**Exercise brief:**
Throughout the records below, find the lines with the string "README" and give how many there are, nothing else.

++++ Data shown ++++

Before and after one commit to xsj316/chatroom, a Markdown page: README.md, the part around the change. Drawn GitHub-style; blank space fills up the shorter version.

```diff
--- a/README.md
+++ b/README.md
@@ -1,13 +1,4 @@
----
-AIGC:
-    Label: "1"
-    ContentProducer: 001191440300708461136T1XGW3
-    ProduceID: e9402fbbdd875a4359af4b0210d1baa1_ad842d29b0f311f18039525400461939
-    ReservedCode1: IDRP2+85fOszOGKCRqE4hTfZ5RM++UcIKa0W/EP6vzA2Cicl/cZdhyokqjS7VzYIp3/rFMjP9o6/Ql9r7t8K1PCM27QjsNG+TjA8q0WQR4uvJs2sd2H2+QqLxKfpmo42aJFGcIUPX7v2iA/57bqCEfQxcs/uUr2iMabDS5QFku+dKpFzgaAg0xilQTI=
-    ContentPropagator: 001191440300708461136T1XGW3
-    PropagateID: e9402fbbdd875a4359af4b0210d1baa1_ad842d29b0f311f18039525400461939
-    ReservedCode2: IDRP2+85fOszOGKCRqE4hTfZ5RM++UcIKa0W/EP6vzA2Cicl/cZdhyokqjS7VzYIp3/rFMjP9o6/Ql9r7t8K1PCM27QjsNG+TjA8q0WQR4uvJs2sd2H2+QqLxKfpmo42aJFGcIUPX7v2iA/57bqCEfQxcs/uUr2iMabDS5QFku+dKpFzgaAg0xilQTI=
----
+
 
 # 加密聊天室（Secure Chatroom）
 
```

++++

**Response to this task:**
3